British foreign minister Dominic Raab will travel to Canada, the United States and Mexico this week to seek to boost ties with non-European countries ahead of Brexit, his office said.

Mr Raab was appointed last month by new Prime Minister Boris Johnson, who has promised to take Britain out of the European Union by the end of October, with or without an exit deal.

Last week, Mr Raab visited Bangkok, where he met twenty foreign minister from around the Asia/Pacific region to discuss trade opportunities and strengthening diplomatic ties.

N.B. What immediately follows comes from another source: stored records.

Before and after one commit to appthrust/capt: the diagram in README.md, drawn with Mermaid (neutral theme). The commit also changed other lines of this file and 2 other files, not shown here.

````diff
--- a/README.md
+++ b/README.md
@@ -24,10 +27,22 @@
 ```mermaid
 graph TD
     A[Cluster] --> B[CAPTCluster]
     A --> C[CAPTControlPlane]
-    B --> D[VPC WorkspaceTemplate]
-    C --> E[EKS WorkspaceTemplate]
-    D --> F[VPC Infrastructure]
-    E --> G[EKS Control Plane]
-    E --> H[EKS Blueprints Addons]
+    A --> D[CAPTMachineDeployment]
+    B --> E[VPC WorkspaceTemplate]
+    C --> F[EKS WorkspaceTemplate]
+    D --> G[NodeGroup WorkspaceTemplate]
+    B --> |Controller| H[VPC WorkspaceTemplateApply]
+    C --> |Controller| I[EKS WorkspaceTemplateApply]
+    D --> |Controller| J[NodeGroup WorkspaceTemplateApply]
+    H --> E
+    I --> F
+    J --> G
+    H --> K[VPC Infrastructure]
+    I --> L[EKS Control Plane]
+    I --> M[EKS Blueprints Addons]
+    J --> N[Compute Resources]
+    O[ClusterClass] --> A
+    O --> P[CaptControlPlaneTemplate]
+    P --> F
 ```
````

“I'm determined that we fire up our economic relationships with non-European partners,” Mr Raab said in a statement ahead of his trip to Toronto, Washington and Mexico City.

“That means working with them now to ensure a smooth transition of our trading arrangements after Brexit and means quickly moving to wide ranging trade deals that boost business, lower prices for consumers and respect our high standards.”

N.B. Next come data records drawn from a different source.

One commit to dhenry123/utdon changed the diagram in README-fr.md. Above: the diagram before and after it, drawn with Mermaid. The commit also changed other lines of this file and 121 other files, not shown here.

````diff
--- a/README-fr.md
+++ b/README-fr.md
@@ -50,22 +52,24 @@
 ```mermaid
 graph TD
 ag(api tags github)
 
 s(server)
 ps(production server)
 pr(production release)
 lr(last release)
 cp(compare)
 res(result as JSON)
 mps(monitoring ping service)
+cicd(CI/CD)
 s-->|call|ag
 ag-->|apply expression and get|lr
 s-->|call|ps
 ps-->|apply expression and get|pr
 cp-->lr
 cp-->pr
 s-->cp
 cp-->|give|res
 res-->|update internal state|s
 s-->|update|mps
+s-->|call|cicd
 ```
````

While the EU is Britain's biggest trading partner - UK exports to the EU were 289 billion pounds last year and imports from the EU were 345 billion pounds - pro-Brexit campaigners say leaving the bloc will allow Britain to pursue its own new bilateral trade deals around the world.

The British government said Canada, the United States and Mexico collectively represent around 225 billion pounds of annual bilateral UK trade.

Mr Raab will also use the visits to discuss global collaboration on key international issues, his office said.

“I also want to build a stronger alliance to uphold international rule of law and tackle the issues that threaten our security whether that's Iran's menacing behavior or Russia's destabilizing actions in Europe, or the threat from terrorism and climate change,” he said.

Categories: Economy, Politics, International.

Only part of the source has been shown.